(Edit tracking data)

++++++++++++++++++++

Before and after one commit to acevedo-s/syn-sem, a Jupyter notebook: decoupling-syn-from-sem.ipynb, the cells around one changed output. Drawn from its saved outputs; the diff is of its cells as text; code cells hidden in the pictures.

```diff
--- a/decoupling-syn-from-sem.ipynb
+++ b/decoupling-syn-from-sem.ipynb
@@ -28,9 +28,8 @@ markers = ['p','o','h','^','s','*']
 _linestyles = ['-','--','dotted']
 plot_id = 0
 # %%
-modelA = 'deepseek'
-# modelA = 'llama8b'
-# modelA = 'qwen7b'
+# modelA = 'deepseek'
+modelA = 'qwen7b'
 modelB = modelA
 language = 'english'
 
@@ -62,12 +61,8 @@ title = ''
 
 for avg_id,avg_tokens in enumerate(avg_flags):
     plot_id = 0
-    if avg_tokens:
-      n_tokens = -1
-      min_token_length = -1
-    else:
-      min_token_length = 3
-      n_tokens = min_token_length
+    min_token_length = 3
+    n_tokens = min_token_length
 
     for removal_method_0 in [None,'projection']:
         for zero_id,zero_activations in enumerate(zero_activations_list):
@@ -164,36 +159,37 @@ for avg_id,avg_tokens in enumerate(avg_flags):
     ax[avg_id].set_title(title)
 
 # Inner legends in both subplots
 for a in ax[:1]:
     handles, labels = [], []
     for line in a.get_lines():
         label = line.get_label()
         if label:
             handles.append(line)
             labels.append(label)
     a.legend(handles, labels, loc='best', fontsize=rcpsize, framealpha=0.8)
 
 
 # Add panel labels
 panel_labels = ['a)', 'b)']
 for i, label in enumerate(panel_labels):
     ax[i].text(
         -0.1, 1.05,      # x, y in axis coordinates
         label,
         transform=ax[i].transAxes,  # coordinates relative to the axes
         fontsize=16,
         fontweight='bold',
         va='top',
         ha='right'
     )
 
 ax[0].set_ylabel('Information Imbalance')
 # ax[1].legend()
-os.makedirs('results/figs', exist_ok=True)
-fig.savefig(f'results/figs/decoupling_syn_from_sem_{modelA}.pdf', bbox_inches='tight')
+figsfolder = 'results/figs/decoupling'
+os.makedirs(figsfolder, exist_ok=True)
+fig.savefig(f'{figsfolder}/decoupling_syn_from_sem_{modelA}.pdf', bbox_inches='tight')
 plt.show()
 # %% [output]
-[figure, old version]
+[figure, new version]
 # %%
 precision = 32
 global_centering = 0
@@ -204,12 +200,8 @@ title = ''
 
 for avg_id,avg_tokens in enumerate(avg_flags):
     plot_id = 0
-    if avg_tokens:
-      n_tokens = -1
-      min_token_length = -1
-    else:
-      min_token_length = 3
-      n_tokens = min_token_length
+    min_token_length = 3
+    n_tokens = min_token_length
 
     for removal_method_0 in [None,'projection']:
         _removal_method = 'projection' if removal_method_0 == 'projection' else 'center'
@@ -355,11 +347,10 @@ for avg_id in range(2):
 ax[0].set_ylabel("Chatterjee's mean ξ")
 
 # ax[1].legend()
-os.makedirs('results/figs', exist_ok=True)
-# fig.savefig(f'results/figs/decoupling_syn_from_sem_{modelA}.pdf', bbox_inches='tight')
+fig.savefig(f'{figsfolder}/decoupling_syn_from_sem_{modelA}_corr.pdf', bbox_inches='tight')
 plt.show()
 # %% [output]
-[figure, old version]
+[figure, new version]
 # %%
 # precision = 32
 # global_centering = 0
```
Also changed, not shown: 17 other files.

++++++++++++++++++++

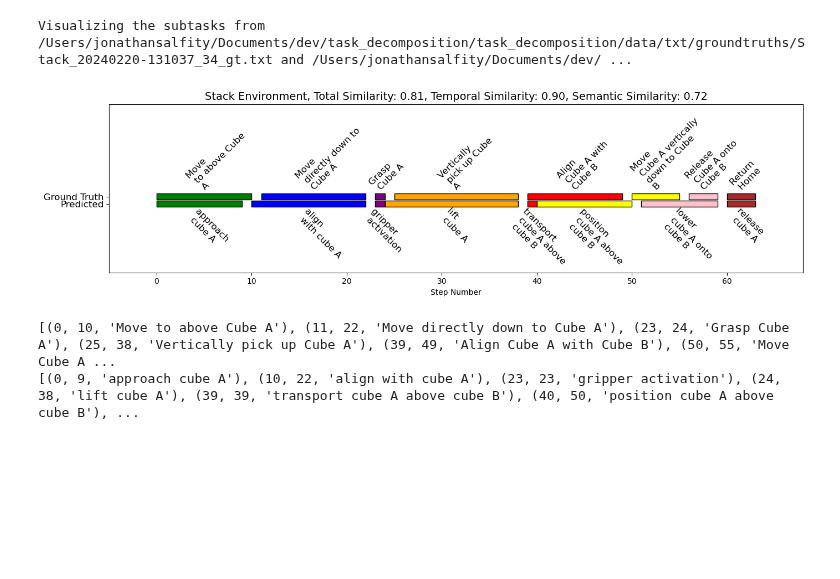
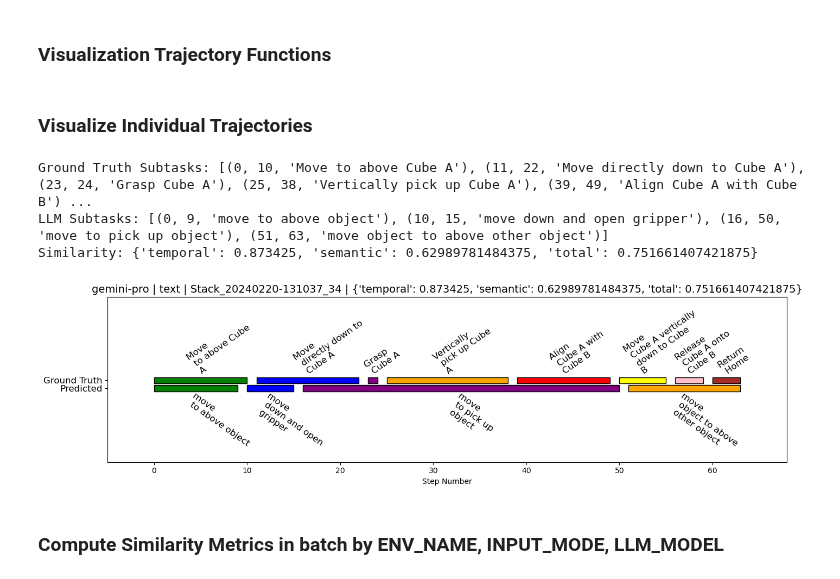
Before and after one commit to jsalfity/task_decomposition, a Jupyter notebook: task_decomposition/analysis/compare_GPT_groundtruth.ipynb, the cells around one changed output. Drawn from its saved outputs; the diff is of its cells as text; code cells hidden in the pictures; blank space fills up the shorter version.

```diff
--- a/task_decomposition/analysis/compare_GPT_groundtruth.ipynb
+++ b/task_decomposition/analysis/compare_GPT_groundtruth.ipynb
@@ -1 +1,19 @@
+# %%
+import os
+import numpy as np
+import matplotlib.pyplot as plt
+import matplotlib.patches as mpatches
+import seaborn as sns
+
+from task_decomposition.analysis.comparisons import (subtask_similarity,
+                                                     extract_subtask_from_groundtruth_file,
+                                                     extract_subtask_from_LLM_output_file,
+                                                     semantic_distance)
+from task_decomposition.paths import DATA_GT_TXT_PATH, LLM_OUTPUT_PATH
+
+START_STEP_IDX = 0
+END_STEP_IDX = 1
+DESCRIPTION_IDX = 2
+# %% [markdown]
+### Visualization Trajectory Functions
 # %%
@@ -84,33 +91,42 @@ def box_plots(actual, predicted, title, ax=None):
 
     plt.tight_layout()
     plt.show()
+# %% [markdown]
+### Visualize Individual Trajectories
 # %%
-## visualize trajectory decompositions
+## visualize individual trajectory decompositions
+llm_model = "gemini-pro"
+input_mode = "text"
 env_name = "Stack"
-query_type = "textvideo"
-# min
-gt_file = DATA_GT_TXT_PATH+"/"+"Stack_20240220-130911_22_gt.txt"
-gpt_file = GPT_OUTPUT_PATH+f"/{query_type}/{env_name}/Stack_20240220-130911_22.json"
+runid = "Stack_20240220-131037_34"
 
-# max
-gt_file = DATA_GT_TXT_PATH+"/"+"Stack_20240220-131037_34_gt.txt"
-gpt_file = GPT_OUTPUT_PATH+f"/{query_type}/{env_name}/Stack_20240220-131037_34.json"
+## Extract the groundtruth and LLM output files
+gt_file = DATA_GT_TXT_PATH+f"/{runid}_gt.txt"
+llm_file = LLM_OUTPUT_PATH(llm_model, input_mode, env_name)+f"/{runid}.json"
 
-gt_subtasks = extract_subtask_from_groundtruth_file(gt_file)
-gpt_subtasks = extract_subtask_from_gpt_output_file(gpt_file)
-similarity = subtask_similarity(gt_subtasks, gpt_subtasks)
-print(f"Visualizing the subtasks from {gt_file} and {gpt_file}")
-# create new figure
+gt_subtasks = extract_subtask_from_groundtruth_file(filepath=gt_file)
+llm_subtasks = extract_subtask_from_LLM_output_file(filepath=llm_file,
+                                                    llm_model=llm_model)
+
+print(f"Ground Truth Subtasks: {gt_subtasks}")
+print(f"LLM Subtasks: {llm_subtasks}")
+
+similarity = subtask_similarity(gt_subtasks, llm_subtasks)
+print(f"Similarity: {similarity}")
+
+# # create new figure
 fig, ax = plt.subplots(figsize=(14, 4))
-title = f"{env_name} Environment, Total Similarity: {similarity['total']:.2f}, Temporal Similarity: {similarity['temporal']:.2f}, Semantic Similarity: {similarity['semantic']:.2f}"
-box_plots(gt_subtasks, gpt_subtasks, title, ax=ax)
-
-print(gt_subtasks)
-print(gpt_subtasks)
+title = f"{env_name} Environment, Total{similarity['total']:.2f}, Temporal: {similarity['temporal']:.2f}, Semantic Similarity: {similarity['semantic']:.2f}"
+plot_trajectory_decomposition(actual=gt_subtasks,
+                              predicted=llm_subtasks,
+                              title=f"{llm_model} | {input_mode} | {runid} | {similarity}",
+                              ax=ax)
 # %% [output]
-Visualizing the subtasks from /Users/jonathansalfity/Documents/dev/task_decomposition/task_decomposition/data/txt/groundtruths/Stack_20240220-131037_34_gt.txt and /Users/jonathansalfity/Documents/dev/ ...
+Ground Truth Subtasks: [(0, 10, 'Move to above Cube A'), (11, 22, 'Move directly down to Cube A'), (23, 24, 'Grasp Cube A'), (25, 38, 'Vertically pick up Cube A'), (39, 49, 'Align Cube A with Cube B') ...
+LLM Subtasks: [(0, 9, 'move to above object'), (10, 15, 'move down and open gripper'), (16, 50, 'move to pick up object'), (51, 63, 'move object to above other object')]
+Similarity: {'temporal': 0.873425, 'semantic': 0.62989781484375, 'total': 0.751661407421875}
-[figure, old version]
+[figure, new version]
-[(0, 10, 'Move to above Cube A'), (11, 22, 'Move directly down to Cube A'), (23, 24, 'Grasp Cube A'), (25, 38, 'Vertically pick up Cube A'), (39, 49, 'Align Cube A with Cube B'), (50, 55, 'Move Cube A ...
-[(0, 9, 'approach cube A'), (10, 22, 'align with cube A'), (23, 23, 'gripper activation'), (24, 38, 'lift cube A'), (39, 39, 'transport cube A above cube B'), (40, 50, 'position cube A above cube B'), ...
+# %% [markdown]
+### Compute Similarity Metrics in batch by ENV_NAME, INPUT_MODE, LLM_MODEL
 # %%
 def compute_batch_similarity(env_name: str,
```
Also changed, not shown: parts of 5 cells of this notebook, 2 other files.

++++++++++++++++++++

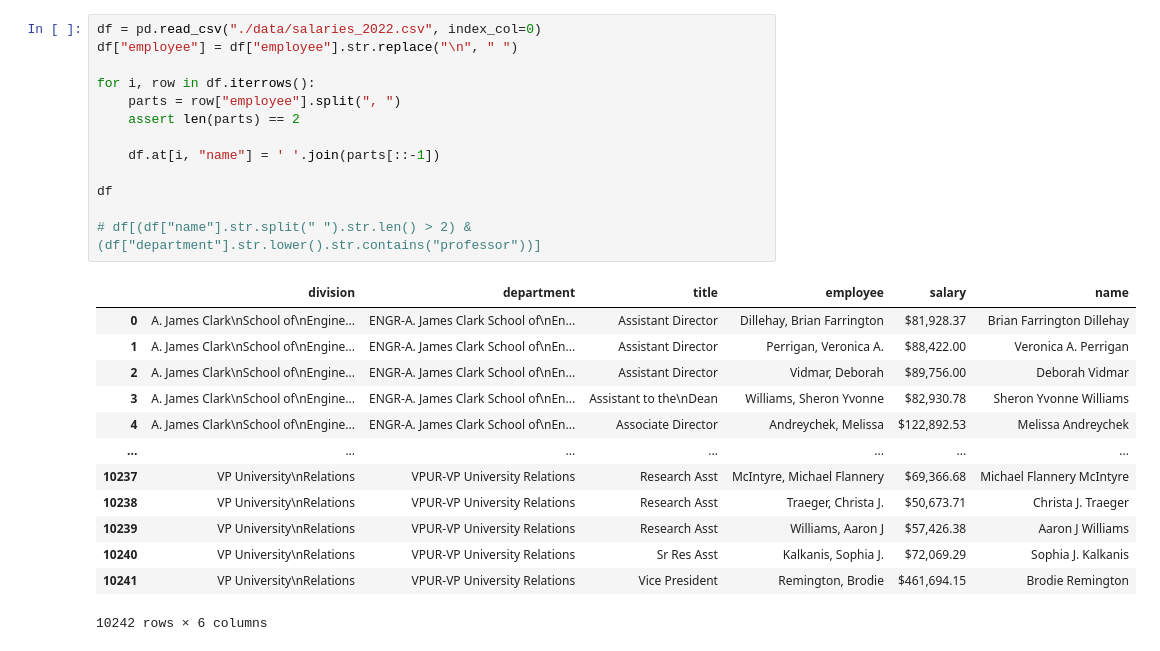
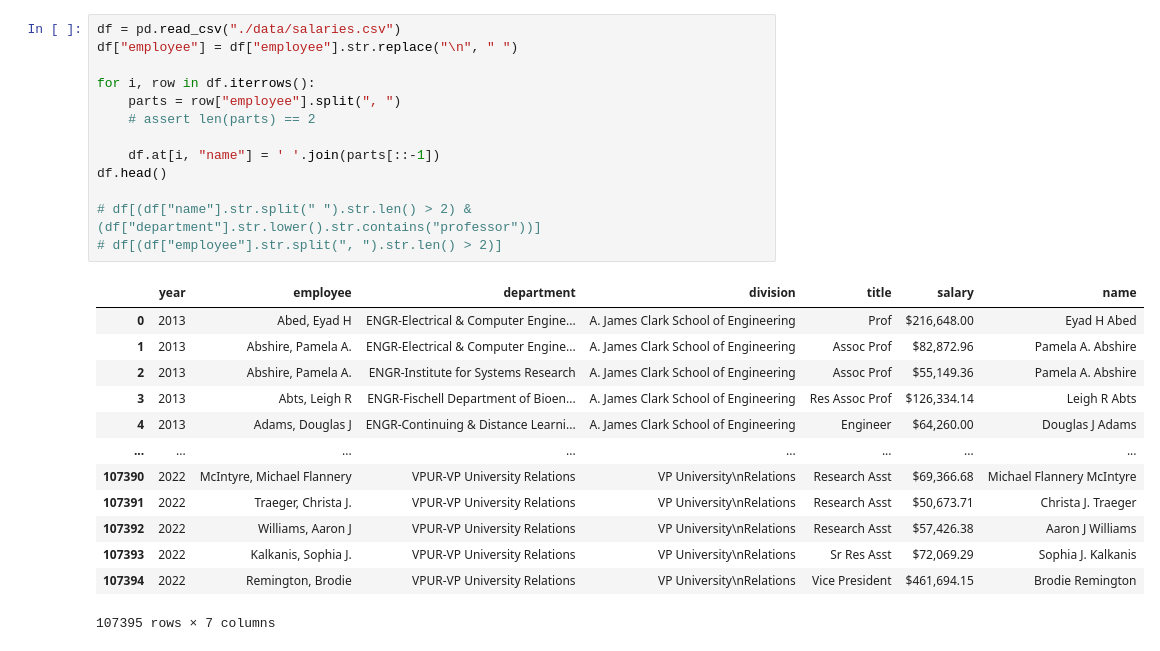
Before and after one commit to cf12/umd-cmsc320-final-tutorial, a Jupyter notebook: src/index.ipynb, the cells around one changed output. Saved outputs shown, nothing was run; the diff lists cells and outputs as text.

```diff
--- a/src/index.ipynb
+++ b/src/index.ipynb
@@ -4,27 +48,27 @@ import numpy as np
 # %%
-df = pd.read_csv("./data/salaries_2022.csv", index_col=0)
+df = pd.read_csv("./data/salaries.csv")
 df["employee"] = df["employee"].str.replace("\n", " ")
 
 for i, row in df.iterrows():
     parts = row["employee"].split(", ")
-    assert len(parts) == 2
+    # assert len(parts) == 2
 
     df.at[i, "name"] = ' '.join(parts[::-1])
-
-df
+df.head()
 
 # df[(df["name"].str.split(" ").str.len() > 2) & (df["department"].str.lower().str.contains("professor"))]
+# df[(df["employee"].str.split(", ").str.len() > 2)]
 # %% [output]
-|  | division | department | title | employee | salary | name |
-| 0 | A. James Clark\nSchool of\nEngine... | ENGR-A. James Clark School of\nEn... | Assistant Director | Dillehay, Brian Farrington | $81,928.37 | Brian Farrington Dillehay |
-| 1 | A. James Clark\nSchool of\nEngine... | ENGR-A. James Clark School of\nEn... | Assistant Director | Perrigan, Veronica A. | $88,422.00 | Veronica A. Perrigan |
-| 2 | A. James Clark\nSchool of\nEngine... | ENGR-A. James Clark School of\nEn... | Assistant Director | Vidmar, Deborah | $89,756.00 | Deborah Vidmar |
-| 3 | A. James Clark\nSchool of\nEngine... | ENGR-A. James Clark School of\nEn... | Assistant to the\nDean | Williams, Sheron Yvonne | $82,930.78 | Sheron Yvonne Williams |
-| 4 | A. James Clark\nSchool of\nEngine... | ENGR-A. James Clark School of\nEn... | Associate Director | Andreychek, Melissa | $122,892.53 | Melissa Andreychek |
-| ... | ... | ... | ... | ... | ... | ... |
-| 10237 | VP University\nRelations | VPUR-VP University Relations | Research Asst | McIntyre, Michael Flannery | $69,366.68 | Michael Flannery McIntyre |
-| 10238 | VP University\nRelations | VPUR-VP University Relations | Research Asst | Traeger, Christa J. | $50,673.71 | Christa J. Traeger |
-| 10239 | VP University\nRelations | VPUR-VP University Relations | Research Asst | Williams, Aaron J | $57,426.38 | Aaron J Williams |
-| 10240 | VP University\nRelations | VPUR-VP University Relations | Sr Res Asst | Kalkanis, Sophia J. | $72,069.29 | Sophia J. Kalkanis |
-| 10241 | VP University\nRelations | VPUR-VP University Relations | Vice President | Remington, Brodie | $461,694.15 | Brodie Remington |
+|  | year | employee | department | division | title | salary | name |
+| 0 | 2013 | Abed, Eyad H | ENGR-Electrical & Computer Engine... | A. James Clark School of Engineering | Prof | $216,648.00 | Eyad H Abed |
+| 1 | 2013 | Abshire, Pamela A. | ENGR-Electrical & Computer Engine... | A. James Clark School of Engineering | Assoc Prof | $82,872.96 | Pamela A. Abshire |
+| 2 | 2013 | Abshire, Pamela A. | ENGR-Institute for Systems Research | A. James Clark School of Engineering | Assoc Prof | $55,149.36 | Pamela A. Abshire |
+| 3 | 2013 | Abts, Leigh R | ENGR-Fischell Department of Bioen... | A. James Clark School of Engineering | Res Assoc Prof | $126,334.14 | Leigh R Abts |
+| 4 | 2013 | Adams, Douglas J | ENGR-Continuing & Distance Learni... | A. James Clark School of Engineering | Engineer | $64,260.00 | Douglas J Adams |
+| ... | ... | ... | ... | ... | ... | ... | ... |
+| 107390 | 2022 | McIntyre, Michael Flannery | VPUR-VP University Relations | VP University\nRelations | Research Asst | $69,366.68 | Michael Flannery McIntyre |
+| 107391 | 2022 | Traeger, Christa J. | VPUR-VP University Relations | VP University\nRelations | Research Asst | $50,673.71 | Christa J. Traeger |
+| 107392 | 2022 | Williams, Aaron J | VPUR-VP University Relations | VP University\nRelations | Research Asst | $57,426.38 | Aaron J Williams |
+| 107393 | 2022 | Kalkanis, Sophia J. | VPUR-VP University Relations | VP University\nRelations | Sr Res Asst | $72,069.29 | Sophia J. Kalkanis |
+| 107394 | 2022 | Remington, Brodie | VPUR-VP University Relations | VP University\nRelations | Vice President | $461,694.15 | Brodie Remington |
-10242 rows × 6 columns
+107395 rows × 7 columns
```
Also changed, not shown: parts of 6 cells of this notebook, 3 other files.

++++++++++++++++++++

**WHAT YOU ARE ASKED TO DO**
The answer must consist of every line above that holds the string "results", copied exactly.

**ANSWER BOX**
-os.makedirs('results/figs', exist_ok=True)
-fig.savefig(f'results/figs/decoupling_syn_from_sem_{modelA}.pdf', bbox_inches='tight')
+figsfolder = 'results/figs/decoupling'
-os.makedirs('results/figs', exist_ok=True)
-# fig.savefig(f'results/figs/decoupling_syn_from_sem_{modelA}.pdf', bbox_inches='tight')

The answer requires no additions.